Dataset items
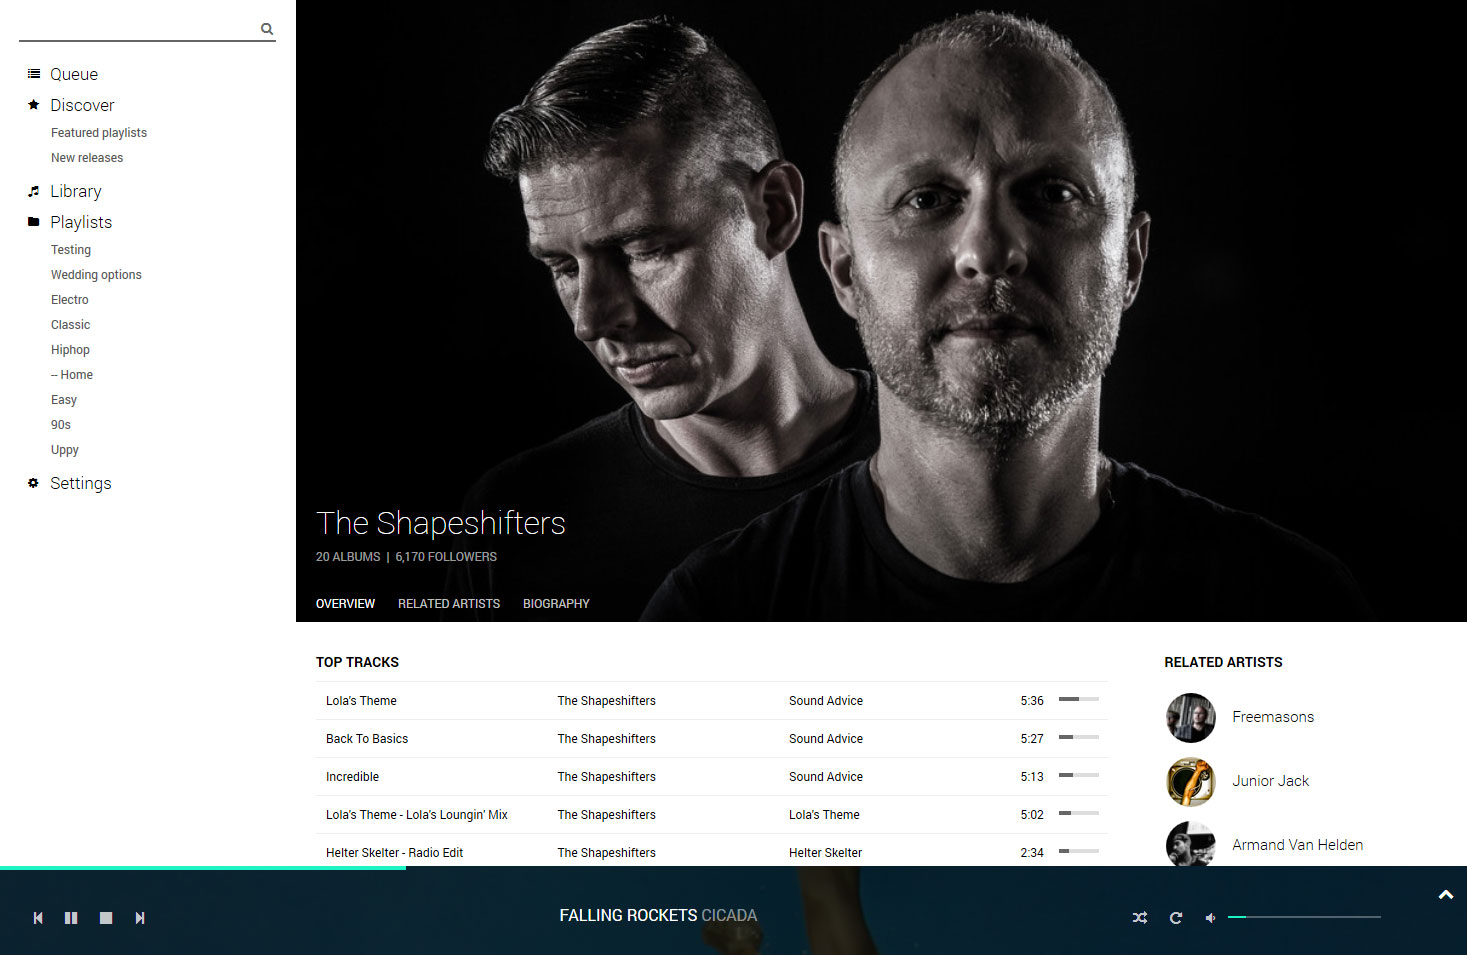
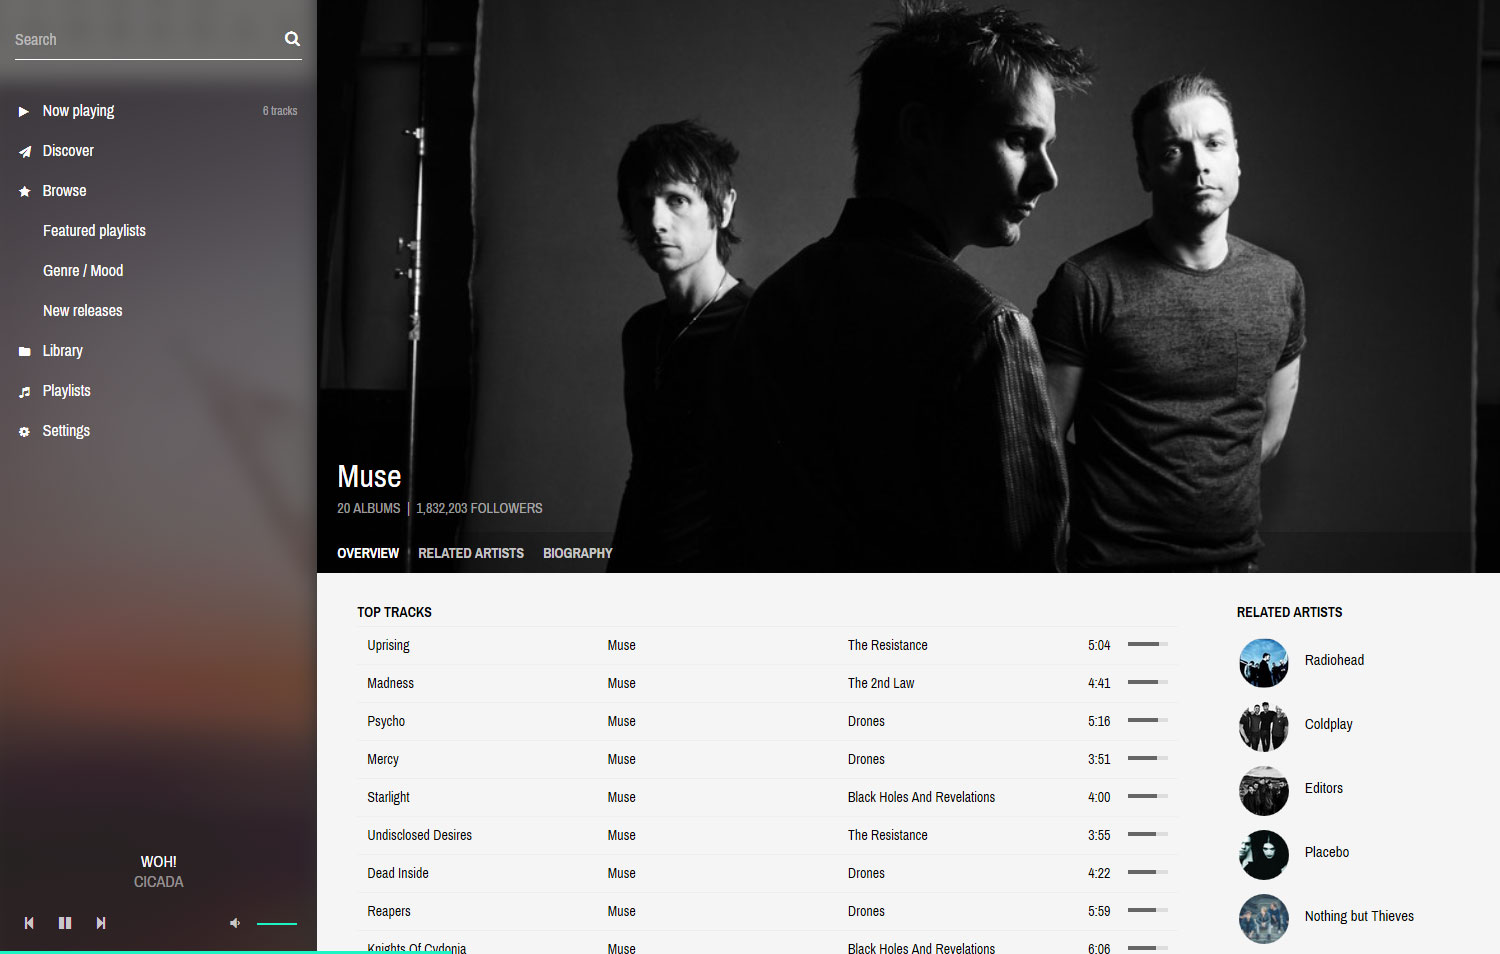
Documentation

diff --git a/app/settings/template.html b/app/settings/template.html
@@ -9,22 +9,158 @@
 	
 	<div class="settings">
 		
-		<div class="sub-page-navigation">
-			<a class="menu-item" ui-sref="settings.mopidy" ui-sref-active="active">
-				Mopidy
-			</a>
-			<a class="menu-item" ui-sref="settings.spotify" ui-sref-active="active">
-				Spotify
-			</a>
-			<a class="menu-item" ui-sref="settings.echonest" ui-sref-active="active">
-				Echonest
-			</a>
-			<a class="menu-item" ui-sref="settings.info" ui-sref-active="active">
-				Info
-			</a>
+		<div class="section mopidy">
+		
+			<h4 class="section-title underline">Mopidy Server</h4>
+
+			<div class="field">
+				<div class="label">Hostname</div>
+				<div class="input">
+					<input type="text" name="mopidyhost" placeholder="localhost" class="autosave" ng-model="settings.mopidyhost" ng-blur="saveField( $event )" />
+					<i class="fa fa-check autosave-success"></i>
+				</div>
+			</div>
+
+			<div class="field">
+				<div class="label">Port</div>
+				<div class="input">
+					<input type="text" name="mopidyport" placeholder="6680" class="autosave" ng-model="settings.mopidyport" ng-blur="SaveFields( $event )" />
+					<i class="fa fa-check autosave-success"></i>
+				</div>
+			</div>
+
+			<div class="field">
+				<div class="label">Consume mode</div>
+				<div class="input">
+					<span class="switch-button" ng-class="{on: settings.mopidyconsume}" ng-click="toggleSetting('mopidyconsume')"><span class="switch animate"></span></span>
+				</div>
+			</div>
+
+			<div class="clear-both"></div>		
 		</div>
 		
-        <div ui-view></div>
+		<!-- SECTION -->
+		
+		<div class="section info">
+		
+			<h4 class="section-title underline">Spotmop</h4>
+			
+			<div class="field">
+				<div class="label">Author</div>
+				<div class="input readonly">Built and maintained by James Barnsley (GitHub: <a href="https://github.com/jaedb" target="_blank">jaedb</a>)</div>
+				<div class="clear-both"></div>
+			</div>
+
+			<div class="field">
+				<div class="label">Current version</div>
+				<div class="input readonly">
+					<span class="spotmop-version" ng-bind="version.version"></span>
+					(<a class="spotmop-version" ng-bind="version.commit" target="_blank" href="https://github.com/jaedb/spotmop/commit/{{ version.commit }}"></a>)
+				</div>
+				<div class="clear-both"></div>
+			</div>
+
+			<div class="field shortcut-keys">
+				<div class="label">Keyboard shortcuts</div>
+				<div class="input">
+				
+					<span class="switch-button" ng-class="{on: settings.keyboardShortcutsEnabled}" ng-click="toggleSetting('keyboardShortcutsEnabled')"><span class="switch animate"></span></span>
+					
+					<div class="shortcuts" ng-show="settings.keyboardShortcutsEnabled">
+						<div class="row collapse-for-mobile">
+							<div class="col w20"><span class="flag grey"><i class="fa fa-minus"></i> Spacebar</span></div>
+							<div class="col w80">Play/pause</div>
+							<div class="clear-both"></div>
+						</div>
+						<div class="row collapse-for-mobile">
+							<div class="col w20"><span class="flag grey"><i class="fa fa-level-down fa-rotate-90"></i>&nbsp; Enter</span></div>
+							<div class="col w80">Play selected tracks</div>
+							<div class="clear-both"></div>
+						</div>
+						<div class="row collapse-for-mobile">
+							<div class="col w20"><span class="flag grey"><i class="fa fa-close"></i> Delete</span></div>
+							<div class="col w80">Delete selected tracks</div>
+							<div class="clear-both"></div>
+						</div>
+						<div class="row collapse-for-mobile">
+							<div class="col w20"><span class="flag grey">CTRL + <i class="fa fa-arrow-up"></i> Up arrow</span></div>
+							<div class="col w80">Volume up by 10%</div>
+							<div class="clear-both"></div>
+						</div>
+						<div class="row collapse-for-mobile">
+							<div class="col w20"><span class="flag grey">CTRL + <i class="fa fa-arrow-down"></i> Down arrow</span></div>
+							<div class="col w80">Volume down by 10%</div>
+							<div class="clear-both"></div>
+						</div>
+						<div class="row collapse-for-mobile">
+							<div class="col w20"><span class="flag grey">CTRL + <i class="fa fa-arrow-left"></i> Left arrow</span></div>
+							<div class="col w80">Previous track</div>
+							<div class="clear-both"></div>
+						</div>
+						<div class="row collapse-for-mobile">
+							<div class="col w20"><span class="flag grey">CTRL + <i class="fa fa-arrow-right"></i> Right arrow</span></div>
+							<div class="col w80">Next track</div>
+							<div class="clear-both"></div>
+						</div>
+					</div>
+				</div>
+				<div class="clear-both"></div>
+			</div>
+		</div>
+		
+		<!-- SECTION -->
+		
+		<div class="section advanced">
+		
+			<h4 class="section-title underline">Advanced</h4>
+
+			<div class="field">
+				<div class="label">Enable advanced settings</div>
+				<div class="input">
+					<span class="switch-button" ng-class="{on: settings.advancedMode}" ng-click="toggleSetting('advancedMode')"><span class="switch animate"></span></span>
+				</div>
+			</div>
+			
+			<div ng-if="settings.advancedMode">
+			
+				<div class="field">
+					<div class="label">Emulate touch device</div>
+					<div class="input">		
+						<span class="switch-button" ng-class="{on: settings.emulateTouchDevice}" ng-click="toggleEmulateTouchDevice()"><span class="switch animate"></span></span>
+					</div>
+				</div>
+
+				<div class="field mopidy-server" ng-if="settings.advancedMode">
+					<div class="label">Mopidy server</div>
+					<div class="input">
+						<a class="button primary" ng-click="startMopidyServer()" ng-class="{ disabled: !isSameDomainAsMopidy() }">
+							<i class="fa fa-check"></i>&nbsp; Start
+						</a>
+						<a class="button" ng-click="restartMopidyServer()" ng-class="{ disabled: !isSameDomainAsMopidy() }">
+							<i class="fa fa-refresh"></i>&nbsp; Restart
+						</a>
+						<a class="button" ng-click="stopMopidyServer()" ng-class="{ disabled: !isSameDomainAsMopidy() }">
+							<i class="fa fa-close"></i>&nbsp; Stop
+						</a>
+						<div ng-hide="isSameDomainAsMopidy()" class="red-text">
+							<br />
+							<br />
+							Cannot control Mopidy daemon unless Spotmop is running on the same machine as Mopidy
+						</div>
+					</div>
+				</div>
+
+				<div class="actions">
+					<confirmation-button
+						extra-classes="destructive"
+						default-text="Reset all settings"
+						confirmation-text="Are you sure?"
+						on-confirmation="resetSettings">
+					</confirmation-button>
+				</div>
+			
+			</div>
+		</div>
         
 	</div>
 	

diff --git a/app/settings/controller.js b/app/settings/controller.js
@@ -62,31 +62,21 @@ angular.module('spotmop.settings', [])
 		$scope.$parent.spotifyOnline = false;
         $rootScope.$broadcast('spotmop:notifyUser', {id: 'spotify-loggingout', message: "Logging you out"});
     };
-    $scope.toggleMopidyConsume = function(){
-    	if( $scope.settings.mopidyconsume ){
-            MopidyService.setConsume( false ).then( function(){
-                SettingsService.setSetting('mopidyconsume',false);
-            });
+	$scope.toggleSetting = function( setting ){
+    	if( SettingsService.getSetting(setting, false) ){
+            SettingsService.setSetting(setting, false);
+			
+			// handle server switches
+			if( setting == 'mopidyconsume' )
+				MopidyService.setConsume( false );
         }else{
-            MopidyService.setConsume( true ).then( function(){
-                SettingsService.setSetting('mopidyconsume',true);
-            });
+            SettingsService.setSetting(setting, true);
+			
+			// handle server switches
+			if( setting == 'mopidyconsume' )
+				MopidyService.setConsume( true );
         }
-    };
-    $scope.toggleKeyboardShortcuts = function(){
-    	if( SettingsService.getSetting('keyboardShortcutsEnabled',true) ){
-            SettingsService.setSetting('keyboardShortcutsEnabled',false);
-        }else{
-            SettingsService.setSetting('keyboardShortcutsEnabled',true);
-        }
-    };
-    $scope.toggleEmulateTouchDevice = function(){
-    	if( SettingsService.getSetting('emulateTouchDevice',true) ){
-            SettingsService.setSetting('emulateTouchDevice',false);
-        }else{
-            SettingsService.setSetting('emulateTouchDevice',true);
-        }
-    };
+	};
 	
 	// commands to parse to the mopidy server
 	$scope.startMopidyServer = function(){
@@ -158,18 +148,21 @@ angular.module('spotmop.settings', [])
 			$rootScope.requestsLoading++;	
             EchonestService.start();
         }
-        $scope.$watch(
-            // the value function
-            function(scope){
-                return scope.echonestOnline
-            },
-            // and the processor function
-            function(newState, oldState){
-                if( newState === true )
-                    $rootScope.requestsLoading--;
-            }
-        );
     };
+	
+	// listen for changes to the echonestOnline switch (ie we've just enabled it, now listen for success)
+	$scope.$watch(
+		// the value function
+		function( $scope ){
+			return $scope.echonestOnline
+		},
+		// and the processor function
+		function(newState, oldState){
+			if( newState === true )
+				$rootScope.requestsLoading--;
+		}
+	);
+	
 	$scope.deleteEchonestTasteProfile = function( confirmed ){
 		if( confirmed ){
 			$rootScope.$broadcast('spotmop:notifyUser', {

diff --git a/app/app.js b/app/app.js
@@ -173,13 +173,14 @@ angular.module('spotmop', [
 		},
 		scope: {
 			text: '@',
+			extraClasses: '@',
 			confirmationText: '@',
 			defaultText: '@',
 			onConfirmation: '@'
 		},
 		replace: true, 		// Replace with the template below
 		transclude: true, 	// we want to insert custom content inside the directive
-		template: '<span ng-bind="text" class="button" ng-class="{ destructive: confirming }"></span>'
+		template: '<span ng-bind="text" class="button {{ extraClasses }}" ng-class="{ destructive: confirming }"></span>'
 	};
 })
 

diff --git a/assets/css/core.css b/assets/css/core.css
@@ -549,7 +549,13 @@ h4 {
 h4.section-title {
 	text-transform: uppercase;
 	font-weight: 600;
-	padding-bottom: 10px;
+	padding-bottom: 5px;
+}
+
+.underline {
+	border-bottom: 1px solid #999999;
+	padding-bottom: 5px;
+	margin-bottom: 5px;
 }
 
 .body a {
@@ -1340,6 +1346,10 @@ body:not(.dragging):not(.touchDevice) .tracklist .track:not(.selected):hover {
  * Settings
  **/
 
+.settings > .section {
+	padding-bottom: 40px;
+}
+ 
 .actions {
     clear: both;
     padding: 40px 0 0 15%;

diff --git a/README.md b/README.md
@@ -27,23 +27,27 @@ Features
 Screenshots
 -----------
 
-![Overview](https://raw.githubusercontent.com/jaedb/spotmop/release/2.1/Screenshots/overview.jpg)
+![Overview](https://raw.githubusercontent.com/jaedb/spotmop/master/Screenshots/overview.jpg)
 
-![Discover](https://raw.githubusercontent.com/jaedb/spotmop/release/2.1/Screenshots/desktop-discover.jpg)
+![Browse](https://raw.githubusercontent.com/jaedb/spotmop/master/Screenshots/desktop-browse.jpg)
 
-![Artist](https://raw.githubusercontent.com/jaedb/spotmop/release/2.1/Screenshots/desktop-artist.jpg)
+![Artist](https://raw.githubusercontent.com/jaedb/spotmop/master/Screenshots/desktop-artist.jpg)
 
-![My Playlists](https://raw.githubusercontent.com/jaedb/spotmop/release/2.1/Screenshots/desktop-my-playlists.jpg)
+![Single playlist](https://raw.githubusercontent.com/jaedb/spotmop/master/Screenshots/desktop-playlist.jpg)
 
-![Single playlist](https://raw.githubusercontent.com/jaedb/spotmop/release/2.1/Screenshots/desktop-playlist.jpg)
+![Dragging tracks](https://raw.githubusercontent.com/jaedb/spotmop/master/Screenshots/desktop-dragging.jpg)
 
-![User profile](https://raw.githubusercontent.com/jaedb/spotmop/release/2.1/Screenshots/desktop-user-profile.jpg)
-
-![Settings](https://raw.githubusercontent.com/jaedb/spotmop/release/2.1/Screenshots/desktop-settings.jpg)
+![Settings](https://raw.githubusercontent.com/jaedb/spotmop/master/Screenshots/desktop-settings.jpg)
 
 
 Changelog
 --------
+
+*2.4
+* Redesign of interface (verical bars)
+* Basic implementation of artist discovery
+* Drag-and-drop to playlists
+* Performance improvement
 
 *2.1.2 (beta)*
 * Upstart script that allows start/stop/restart of Mopidy server from HTTP interface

*WORK TO BE COMPLETED*
Go through the data above and copy each line that holds the word "true".

*OUTPUT FOR THIS TASK*
-            MopidyService.setConsume( true ).then( function(){
-                SettingsService.setSetting('mopidyconsume',true);
+            SettingsService.setSetting(setting, true);
+				MopidyService.setConsume( true );
-    	if( SettingsService.getSetting('keyboardShortcutsEnabled',true) ){
-            SettingsService.setSetting('keyboardShortcutsEnabled',true);
-    	if( SettingsService.getSetting('emulateTouchDevice',true) ){
-            SettingsService.setSetting('emulateTouchDevice',true);
-                if( newState === true )
+			if( newState === true )
 		replace: true, 		// Replace with the template below
 		transclude: true, 	// we want to insert custom content inside the directive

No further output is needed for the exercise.